▶ **Activity**: Please return every line of the records below that holds the word "Also".

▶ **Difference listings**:
= = = =

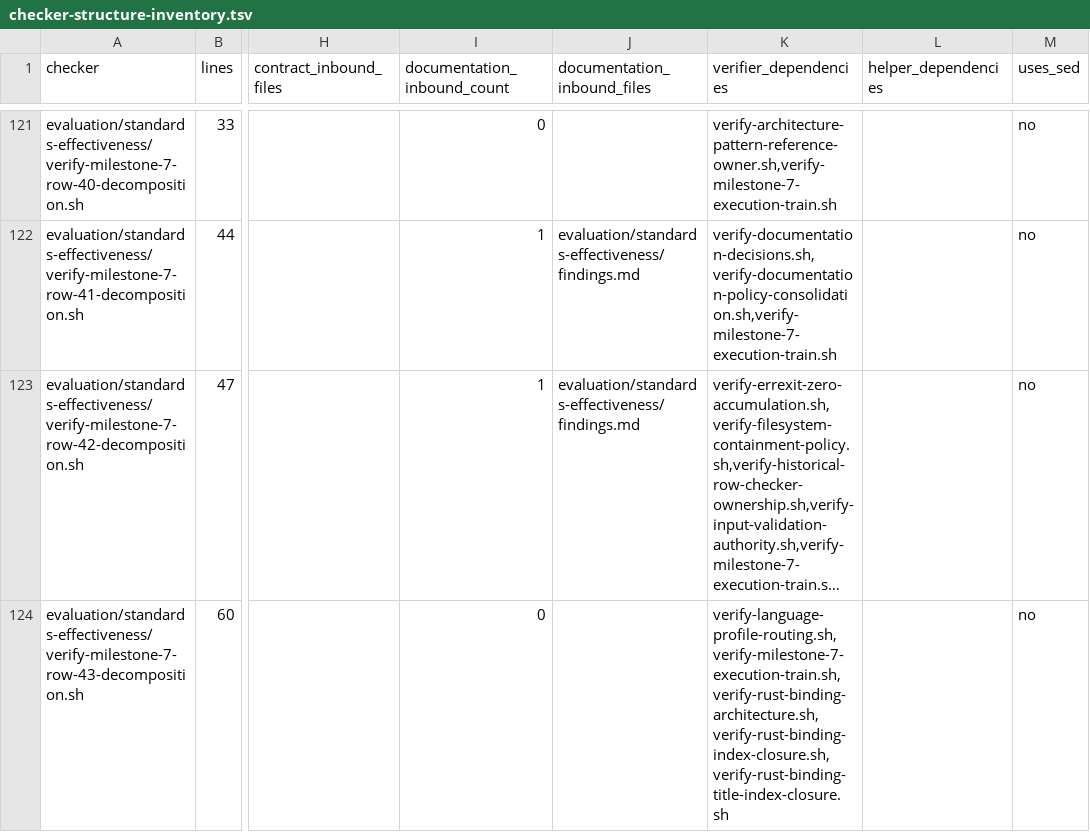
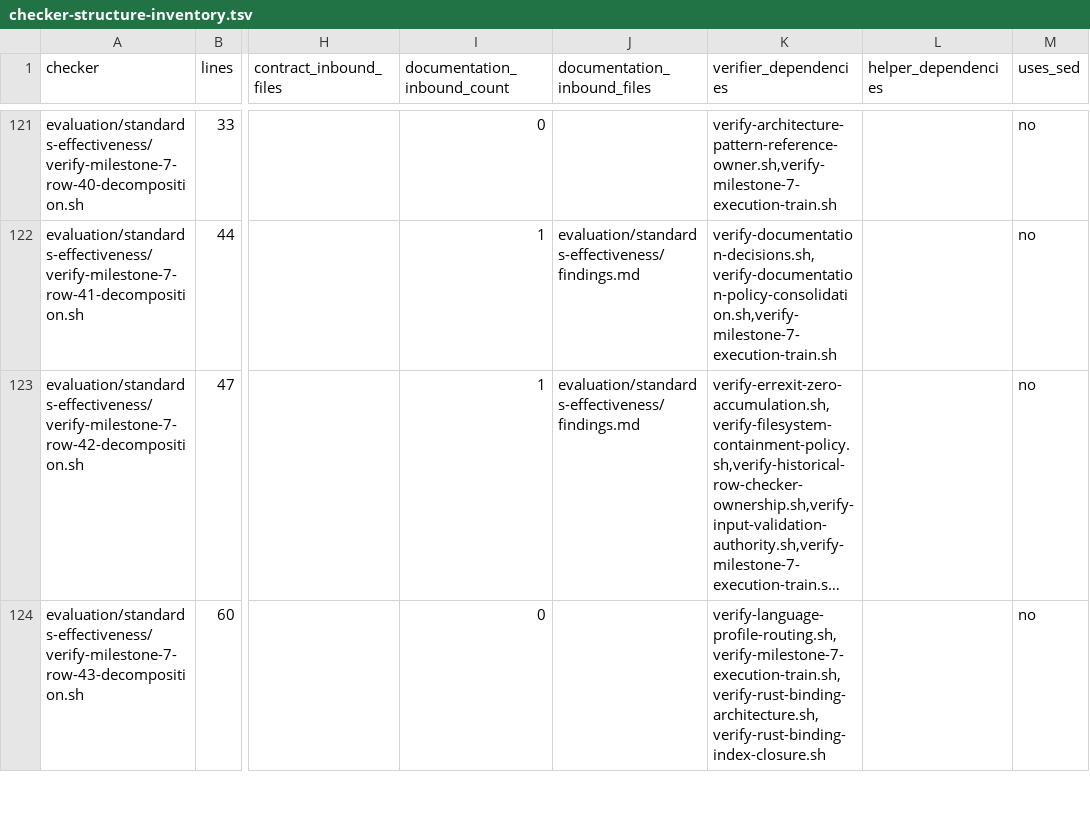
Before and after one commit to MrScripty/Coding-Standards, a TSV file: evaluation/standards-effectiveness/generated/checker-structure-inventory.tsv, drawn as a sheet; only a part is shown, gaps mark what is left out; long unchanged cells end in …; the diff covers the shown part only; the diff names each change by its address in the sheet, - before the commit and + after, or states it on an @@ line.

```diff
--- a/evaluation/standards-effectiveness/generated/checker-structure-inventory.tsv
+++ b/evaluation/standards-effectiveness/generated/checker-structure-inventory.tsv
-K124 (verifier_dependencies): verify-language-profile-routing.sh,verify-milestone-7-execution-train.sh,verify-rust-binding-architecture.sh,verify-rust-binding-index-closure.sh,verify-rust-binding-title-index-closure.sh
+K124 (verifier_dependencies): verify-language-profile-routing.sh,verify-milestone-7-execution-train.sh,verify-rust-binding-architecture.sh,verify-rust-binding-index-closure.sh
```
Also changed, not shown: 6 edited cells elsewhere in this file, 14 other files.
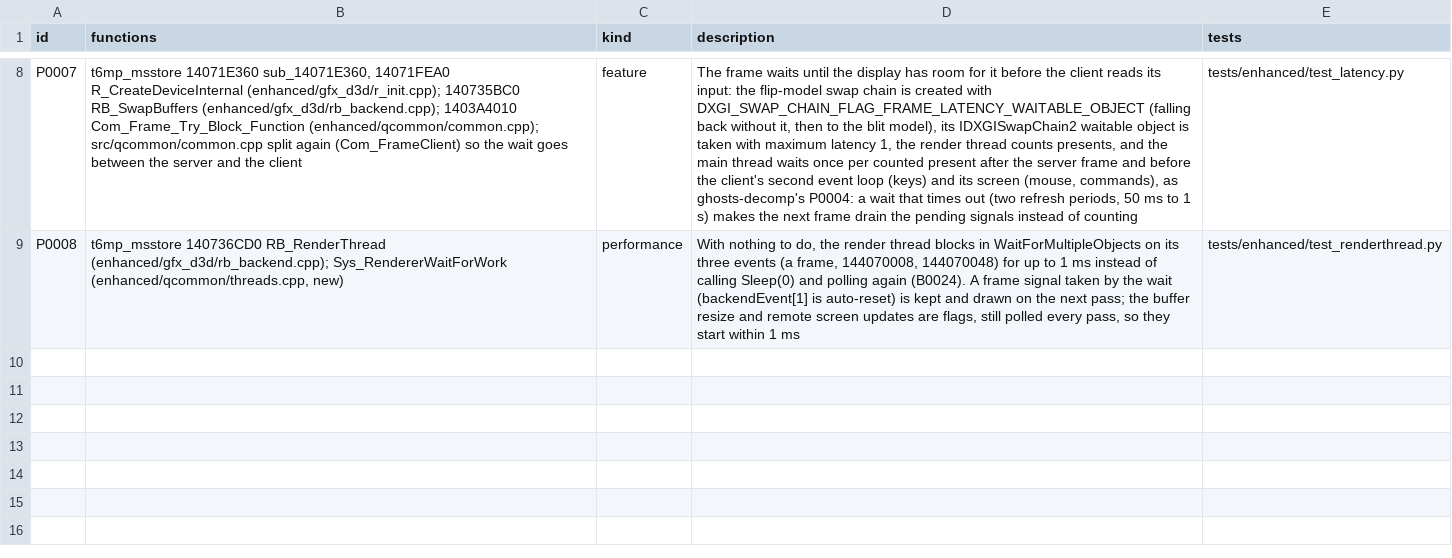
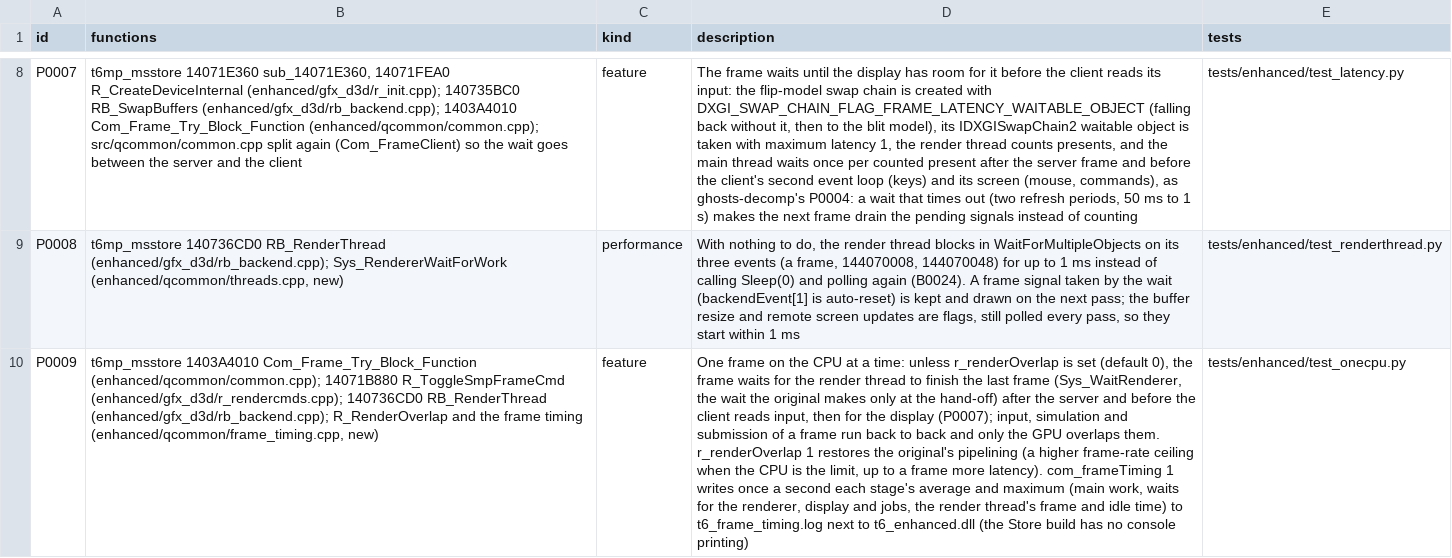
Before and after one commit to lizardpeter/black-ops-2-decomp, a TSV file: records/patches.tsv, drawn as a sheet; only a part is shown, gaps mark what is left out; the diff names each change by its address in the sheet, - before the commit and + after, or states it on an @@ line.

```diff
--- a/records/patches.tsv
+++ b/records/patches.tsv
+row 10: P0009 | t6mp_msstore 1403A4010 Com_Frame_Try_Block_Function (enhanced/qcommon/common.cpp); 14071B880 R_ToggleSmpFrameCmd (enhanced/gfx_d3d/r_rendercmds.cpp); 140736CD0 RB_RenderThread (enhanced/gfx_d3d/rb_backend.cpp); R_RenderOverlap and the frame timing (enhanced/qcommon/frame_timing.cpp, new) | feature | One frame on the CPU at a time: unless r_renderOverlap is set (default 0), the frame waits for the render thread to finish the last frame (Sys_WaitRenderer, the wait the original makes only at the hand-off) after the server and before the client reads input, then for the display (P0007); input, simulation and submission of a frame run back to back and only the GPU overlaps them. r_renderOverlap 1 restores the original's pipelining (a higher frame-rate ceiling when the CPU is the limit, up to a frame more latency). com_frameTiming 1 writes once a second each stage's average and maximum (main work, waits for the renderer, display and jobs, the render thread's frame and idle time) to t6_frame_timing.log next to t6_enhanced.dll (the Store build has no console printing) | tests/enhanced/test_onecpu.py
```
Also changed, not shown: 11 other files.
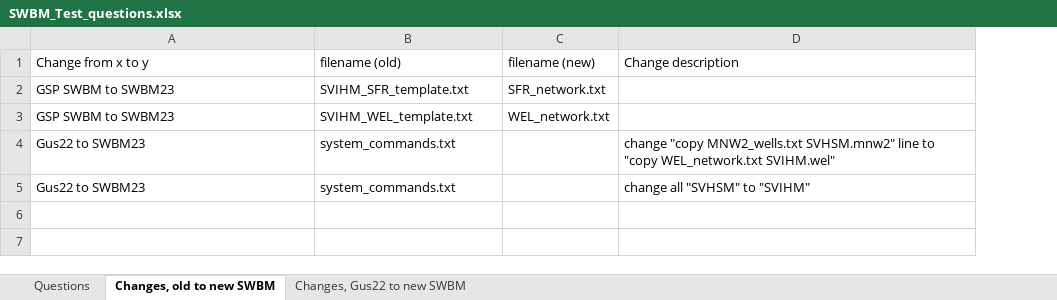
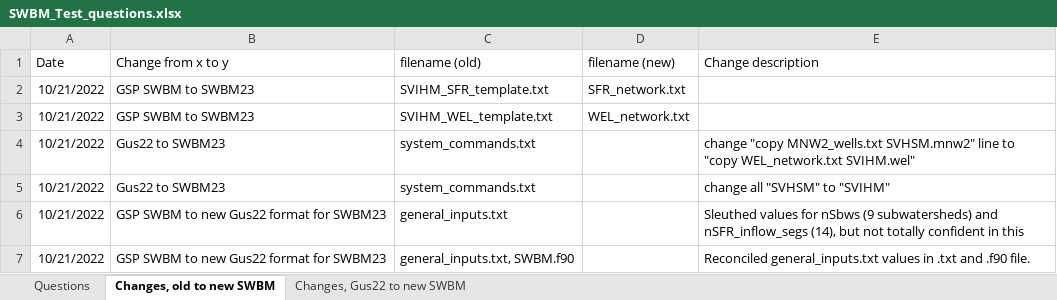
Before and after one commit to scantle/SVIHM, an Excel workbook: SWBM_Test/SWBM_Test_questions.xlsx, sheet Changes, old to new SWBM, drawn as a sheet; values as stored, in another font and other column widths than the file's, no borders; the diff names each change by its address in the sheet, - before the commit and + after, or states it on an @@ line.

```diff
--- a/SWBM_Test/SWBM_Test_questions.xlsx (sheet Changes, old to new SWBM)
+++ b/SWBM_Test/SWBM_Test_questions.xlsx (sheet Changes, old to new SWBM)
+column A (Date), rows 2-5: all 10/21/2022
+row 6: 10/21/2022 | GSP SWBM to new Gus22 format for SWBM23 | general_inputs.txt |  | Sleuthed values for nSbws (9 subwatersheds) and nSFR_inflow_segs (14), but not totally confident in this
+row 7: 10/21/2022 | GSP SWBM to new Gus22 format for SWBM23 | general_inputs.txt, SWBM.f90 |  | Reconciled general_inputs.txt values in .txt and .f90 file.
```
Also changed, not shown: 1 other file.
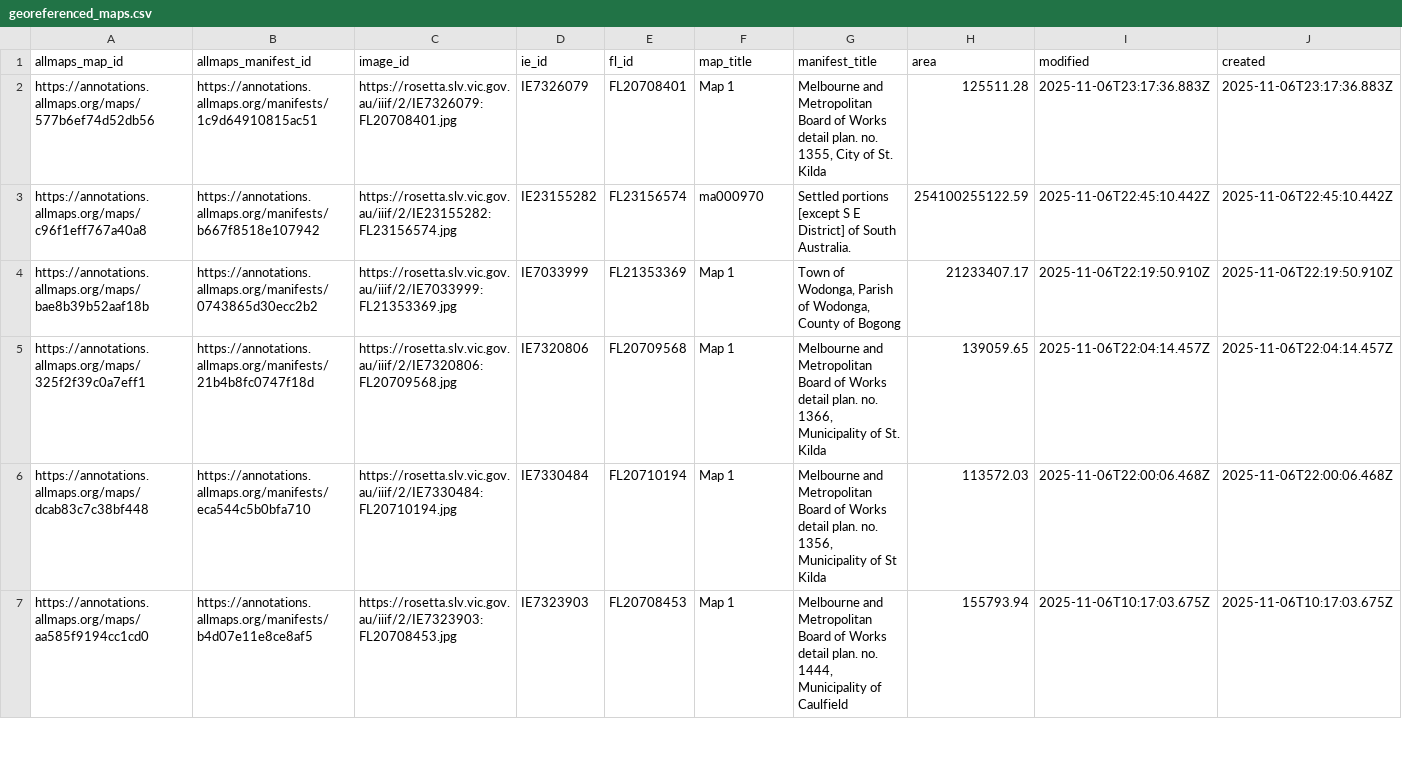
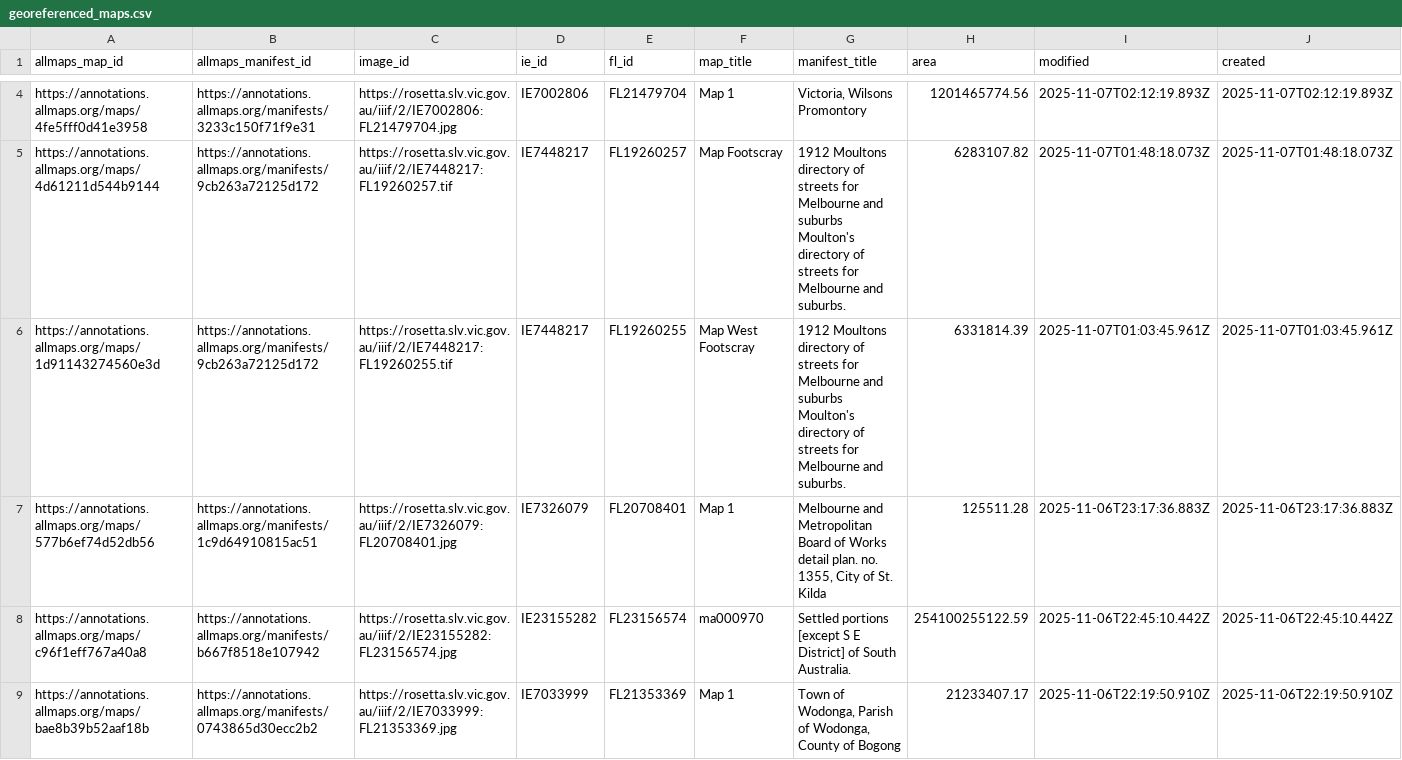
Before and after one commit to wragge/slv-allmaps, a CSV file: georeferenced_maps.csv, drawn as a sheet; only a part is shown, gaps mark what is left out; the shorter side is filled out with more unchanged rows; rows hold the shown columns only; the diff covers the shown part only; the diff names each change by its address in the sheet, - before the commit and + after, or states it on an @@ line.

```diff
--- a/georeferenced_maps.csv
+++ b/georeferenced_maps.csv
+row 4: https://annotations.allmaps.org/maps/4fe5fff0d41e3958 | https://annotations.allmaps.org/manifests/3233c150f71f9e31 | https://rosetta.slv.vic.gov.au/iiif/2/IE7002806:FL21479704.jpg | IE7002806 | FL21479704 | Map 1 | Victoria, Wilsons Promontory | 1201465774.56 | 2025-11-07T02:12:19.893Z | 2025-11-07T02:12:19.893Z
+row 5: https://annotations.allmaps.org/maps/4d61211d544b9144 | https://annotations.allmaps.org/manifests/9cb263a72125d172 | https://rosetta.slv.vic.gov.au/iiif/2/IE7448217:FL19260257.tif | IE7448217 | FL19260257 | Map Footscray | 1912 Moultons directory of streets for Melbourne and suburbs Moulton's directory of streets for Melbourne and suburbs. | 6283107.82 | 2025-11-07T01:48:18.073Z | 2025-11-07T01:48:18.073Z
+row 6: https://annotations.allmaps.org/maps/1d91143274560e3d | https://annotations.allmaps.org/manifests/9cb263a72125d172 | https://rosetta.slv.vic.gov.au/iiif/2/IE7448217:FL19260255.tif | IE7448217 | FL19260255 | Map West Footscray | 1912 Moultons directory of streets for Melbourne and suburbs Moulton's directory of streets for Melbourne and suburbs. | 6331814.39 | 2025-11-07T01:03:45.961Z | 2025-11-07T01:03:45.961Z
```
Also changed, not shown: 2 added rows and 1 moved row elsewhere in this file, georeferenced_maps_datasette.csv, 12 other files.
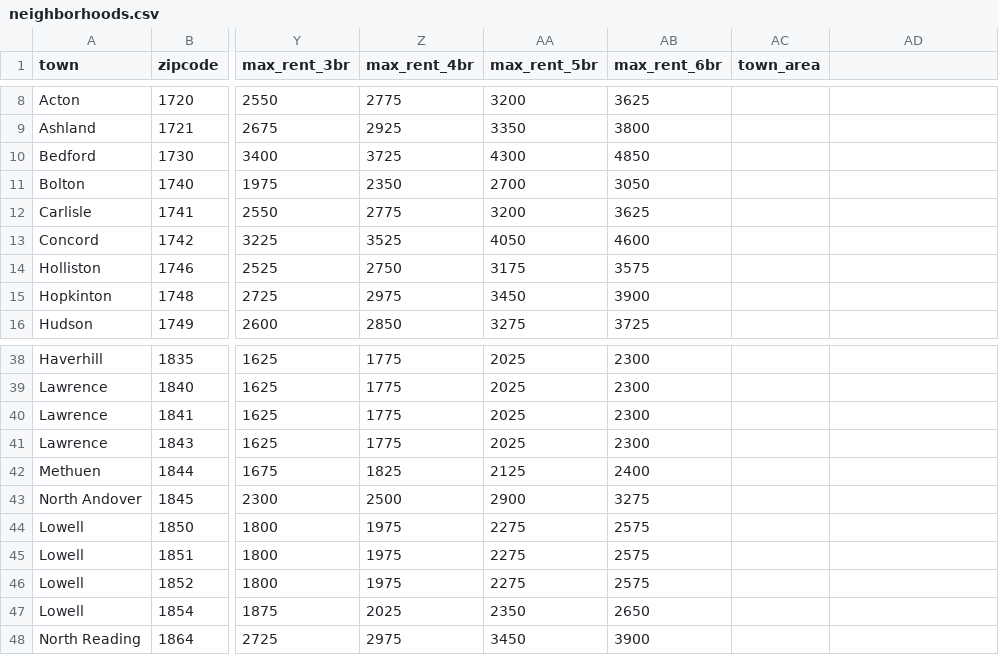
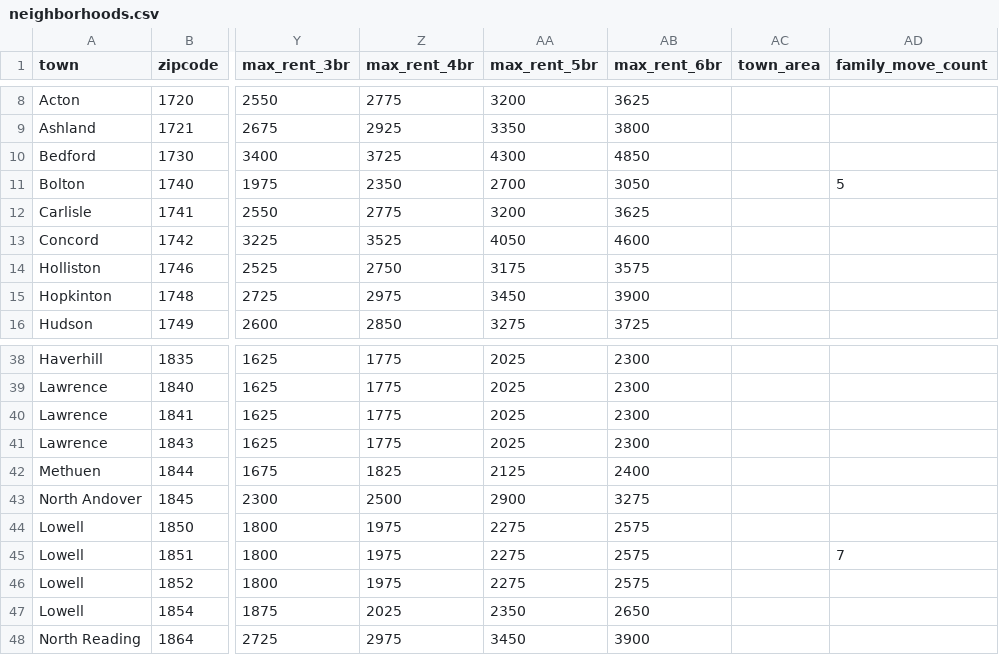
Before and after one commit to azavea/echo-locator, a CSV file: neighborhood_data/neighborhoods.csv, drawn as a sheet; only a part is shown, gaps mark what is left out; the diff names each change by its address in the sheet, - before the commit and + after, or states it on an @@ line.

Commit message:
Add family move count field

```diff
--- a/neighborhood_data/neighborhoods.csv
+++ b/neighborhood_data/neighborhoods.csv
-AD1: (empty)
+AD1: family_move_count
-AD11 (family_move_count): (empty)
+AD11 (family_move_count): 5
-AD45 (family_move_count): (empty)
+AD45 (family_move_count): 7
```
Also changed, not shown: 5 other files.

= = = =

▶ **Written answer**:
Also changed, not shown: 6 edited cells elsewhere in this file, 14 other files.
Also changed, not shown: 11 other files.
Also changed, not shown: 1 other file.
Also changed, not shown: 2 added rows and 1 moved row elsewhere in this file, georeferenced_maps_datasette.csv, 12 other files.
Also changed, not shown: 5 other files.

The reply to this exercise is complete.